“I eat with my eyes,” she says.

The fuck prong of the fork is pure gold. In lieu of rich desserts we treat ourselves to Champagne-soaked sex orgies at Cabaret Amusee every night. Unlike the Vicodin, my Cialis hasn’t lost its punch; half a tab is all it takes, if that. I say nothing about Cialis to Muse. She abhors the very idea of erectile dysfunction fairy dust. She thinks it’s an insult to her sexuality, that my need to take it means I don’t find her attractive enough.

Wrong. I regard Cialis as a matter of want far more than need. I want to perform at an enhanced level, for my sake and also for hers. Turning Muse on turns me on, and it appears that the reverse is true as well. Cialis is made by Eli Lilly and Company, but its purpose as far as I’m concerned is the old Dupont motto, “Better living through chemistry.”

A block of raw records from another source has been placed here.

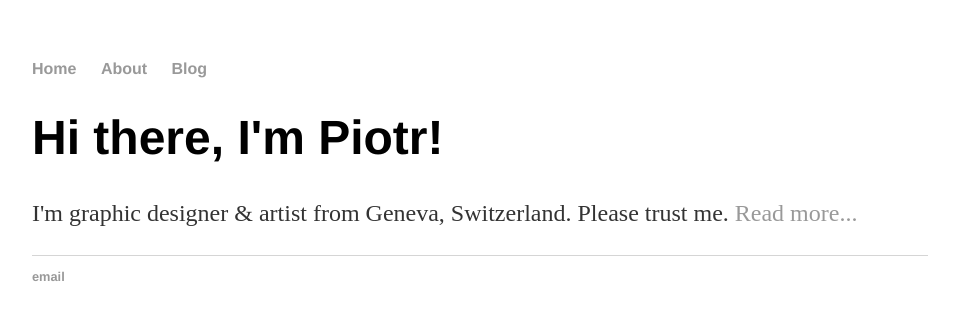
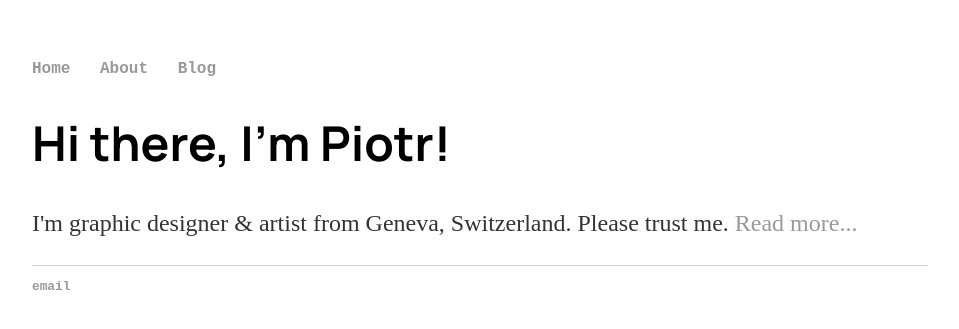
Before and after one commit to piotrvish/piotrvish.github.io, a Jekyll site: the page built from index.html, in a window 1280 px wide. Shown: the top 329 px of the page, without its empty margins (160-1119 px from the left). Built offline with Jekyll 4.4.1, drawn with Linux system fonts in a browser that asks for light colours; some web fonts are replaced.

Commit message:
Update main.css
Incorporating Google fonts

```diff
--- a/css/main.css
+++ b/css/main.css
@@ -3,7 +3,7 @@ body {
     width: 70%;
 }
 nav ul, footer ul {
-    font-family:'Helvetica', 'Sans-Serif';
+    font-family: "Azeret Mono", monospace;
     padding: 0px;
     list-style: none;
     font-weight: bold;
@@ -22,7 +22,9 @@ a:hover {
 }
 h1 {
     font-size: 3em;
-    font-family:'Helvetica', 'Sans-Serif';
+    font-family: "Manrope", serif;
+    font-optical-sizing: auto;
+    font-style: normal;
 }
 p {
     font-size: 1.5em;
```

Cialis advertisements advise you to call a doctor if you experience an erection lasting more than four hours. Buddy of mine says he wishes he had an erection that long. Hell with calling a doctor, he’d call every chick he ever had or wanted to have, and send out press releases to every media outlet in the world. Fact is, a four hour erection is no joke. It’s a symptom of priapism which can not only hurt like hell but eventually lead to impotence, the exact opposite of wish fulfillment.

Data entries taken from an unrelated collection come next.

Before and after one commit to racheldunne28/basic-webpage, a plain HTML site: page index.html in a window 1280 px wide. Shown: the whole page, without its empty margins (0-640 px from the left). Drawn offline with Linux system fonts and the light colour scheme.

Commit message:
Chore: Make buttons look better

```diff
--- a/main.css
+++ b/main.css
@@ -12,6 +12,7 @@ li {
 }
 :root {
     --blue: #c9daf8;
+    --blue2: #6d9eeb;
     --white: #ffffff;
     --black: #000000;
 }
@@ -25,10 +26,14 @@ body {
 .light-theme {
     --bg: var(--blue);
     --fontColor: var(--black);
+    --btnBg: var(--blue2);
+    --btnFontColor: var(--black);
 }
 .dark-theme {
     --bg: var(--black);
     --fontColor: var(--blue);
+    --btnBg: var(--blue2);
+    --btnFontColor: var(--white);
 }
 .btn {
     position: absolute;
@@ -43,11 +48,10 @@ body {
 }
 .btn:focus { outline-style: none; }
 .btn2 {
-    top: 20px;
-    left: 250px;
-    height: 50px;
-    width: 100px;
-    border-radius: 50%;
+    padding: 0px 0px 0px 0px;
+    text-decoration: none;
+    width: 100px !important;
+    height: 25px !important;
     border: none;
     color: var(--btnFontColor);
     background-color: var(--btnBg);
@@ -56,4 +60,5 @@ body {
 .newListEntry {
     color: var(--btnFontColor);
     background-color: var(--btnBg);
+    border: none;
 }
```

With Muse priapism is a non-issue: she makes my erections last just long enough. We do it on the bed. We do it atop the dresser. We soap it up in the shower. We fool around in the courtyard pool. We cavort out on the second floor porch with the wrought iron railing.

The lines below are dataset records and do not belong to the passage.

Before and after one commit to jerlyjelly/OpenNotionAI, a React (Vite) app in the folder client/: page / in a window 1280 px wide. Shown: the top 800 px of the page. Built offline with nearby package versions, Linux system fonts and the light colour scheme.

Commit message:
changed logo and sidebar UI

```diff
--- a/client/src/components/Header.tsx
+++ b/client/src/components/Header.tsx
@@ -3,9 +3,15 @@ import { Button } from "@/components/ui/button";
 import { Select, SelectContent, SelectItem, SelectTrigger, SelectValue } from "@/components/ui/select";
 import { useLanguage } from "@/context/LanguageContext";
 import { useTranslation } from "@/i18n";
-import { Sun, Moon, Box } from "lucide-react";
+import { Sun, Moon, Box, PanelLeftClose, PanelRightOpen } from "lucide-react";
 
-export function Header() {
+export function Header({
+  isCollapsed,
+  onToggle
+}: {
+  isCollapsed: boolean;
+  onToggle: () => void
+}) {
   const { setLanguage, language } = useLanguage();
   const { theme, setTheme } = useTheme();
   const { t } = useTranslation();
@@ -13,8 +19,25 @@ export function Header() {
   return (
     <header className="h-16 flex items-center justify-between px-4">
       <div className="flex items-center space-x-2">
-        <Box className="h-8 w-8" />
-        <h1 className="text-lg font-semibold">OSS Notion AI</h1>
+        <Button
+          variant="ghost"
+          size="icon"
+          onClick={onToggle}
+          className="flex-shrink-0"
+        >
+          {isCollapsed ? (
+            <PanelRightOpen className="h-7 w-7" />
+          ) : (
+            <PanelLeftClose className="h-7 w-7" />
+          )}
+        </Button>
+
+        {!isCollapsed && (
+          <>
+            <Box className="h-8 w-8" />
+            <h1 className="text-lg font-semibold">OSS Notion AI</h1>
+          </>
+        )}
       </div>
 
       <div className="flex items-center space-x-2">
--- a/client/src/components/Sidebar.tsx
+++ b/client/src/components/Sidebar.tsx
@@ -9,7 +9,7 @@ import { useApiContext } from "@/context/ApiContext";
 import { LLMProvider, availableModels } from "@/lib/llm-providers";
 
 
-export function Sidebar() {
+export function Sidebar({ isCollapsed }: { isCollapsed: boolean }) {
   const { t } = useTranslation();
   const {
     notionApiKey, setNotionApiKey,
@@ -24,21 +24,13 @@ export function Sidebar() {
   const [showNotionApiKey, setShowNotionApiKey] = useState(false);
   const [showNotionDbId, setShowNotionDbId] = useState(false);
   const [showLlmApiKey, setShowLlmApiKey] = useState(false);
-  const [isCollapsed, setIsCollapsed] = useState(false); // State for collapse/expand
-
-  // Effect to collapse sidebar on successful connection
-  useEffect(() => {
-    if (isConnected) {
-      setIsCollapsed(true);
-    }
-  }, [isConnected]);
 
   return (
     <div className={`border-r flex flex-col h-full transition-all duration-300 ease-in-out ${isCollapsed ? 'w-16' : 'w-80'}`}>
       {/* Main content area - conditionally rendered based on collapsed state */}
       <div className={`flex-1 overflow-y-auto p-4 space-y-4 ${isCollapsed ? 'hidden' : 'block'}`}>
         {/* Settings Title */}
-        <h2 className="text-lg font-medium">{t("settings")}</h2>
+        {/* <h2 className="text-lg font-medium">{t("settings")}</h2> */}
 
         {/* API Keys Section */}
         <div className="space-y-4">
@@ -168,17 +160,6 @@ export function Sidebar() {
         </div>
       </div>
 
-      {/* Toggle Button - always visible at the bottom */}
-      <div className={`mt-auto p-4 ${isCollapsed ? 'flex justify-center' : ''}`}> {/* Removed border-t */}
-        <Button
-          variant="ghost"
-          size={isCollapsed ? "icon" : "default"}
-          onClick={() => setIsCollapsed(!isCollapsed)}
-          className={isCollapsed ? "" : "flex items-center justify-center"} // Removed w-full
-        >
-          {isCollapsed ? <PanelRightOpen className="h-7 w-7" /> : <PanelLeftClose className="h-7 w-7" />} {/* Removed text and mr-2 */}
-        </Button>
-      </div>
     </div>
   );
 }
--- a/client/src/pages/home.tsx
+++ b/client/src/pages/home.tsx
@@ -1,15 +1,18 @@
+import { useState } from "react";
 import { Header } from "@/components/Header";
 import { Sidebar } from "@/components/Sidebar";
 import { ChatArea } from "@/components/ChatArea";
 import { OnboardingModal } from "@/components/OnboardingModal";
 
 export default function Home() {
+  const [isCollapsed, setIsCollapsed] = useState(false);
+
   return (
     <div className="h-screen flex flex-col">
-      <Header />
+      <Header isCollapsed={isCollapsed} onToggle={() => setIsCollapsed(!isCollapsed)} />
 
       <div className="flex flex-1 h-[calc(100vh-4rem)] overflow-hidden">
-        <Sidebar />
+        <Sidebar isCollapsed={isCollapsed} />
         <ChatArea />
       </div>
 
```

“I like it that you show me what the French Quarter looks like in the horizontal position,” Muse says.

“I like it that you take proper care of my vertical positions,” I allow.

Unfortunately, the fight prong of the fork is even harder, steely and sharply pointed. I accept a lot of the blame. My wrist hurts like hell no matter how much booze I guzzle. I’m also bummed about Chappy Hardy, my bon vivant buddy who died of a heart attack back in June at age 63. As his obit said, “Chappy was everybody’s friend in New Orleans,” and he’d been my friend for almost 40 years. Now it seems like I don’t know a soul in town.

While Muse runs off on her various Tours de Orleans, I mostly hang around the hotel napping and drinking. When she returns, I’m usually groggy or wasted or both. The few times I attempt to rendezvous with her quickly devolve into disastrous screaming matches. She gives me wrong directions. I get lost and pissed. When I finally  track her down, she complains I walk too fast, so I walk slower. Then she walks slower still. I slow down some more. She stops. I get pissed again.

Street performers in French Quarter

“This is just ridiculous!” I holler. “You’re like one of those goddamn mules I drove back in South Carolina.”

“And you are an impotent jackass!” she hollers back.


“I mean impatient.”





On Monday, my wrist feels slightly better and my mood brightens a lot. We eat a late lunch at Antoine’s. The place is virtually empty, but I don’t even put up a fuss while Muse inspects six adjacent dining rooms before deciding to be seated in the main room near the front door. I don’t care much for what Antoine’s claims to be the “original” oysters Rockefeller; it’s made with asparagus instead of spinach and there’s no Hollandaise sauce. But the spicy shrimp remoulade is vastly superior to anyone else’s.

“You are so happy because tomorrow I fly back,” Muse says over espresso.

“Aw, now, that’s not right,” I insist. “I’m just loving this food. Don’t you?”

“The decor of this room is nice,” she says, shrugging.

“Glad your majesty approves.”

“I think I figure out what is the problem with your man-o-pause..“

“Yeah? What’s that?”

“You can’t stand to be with a woman for more than twenty-four hours in a row.”


Photograph Captions and Credits: 1. Jackson Square (HH3) 2. Store sign in French Quarter 3. HH3 as beer seller (Muse) 4. Street performers in French Quarter (HH3)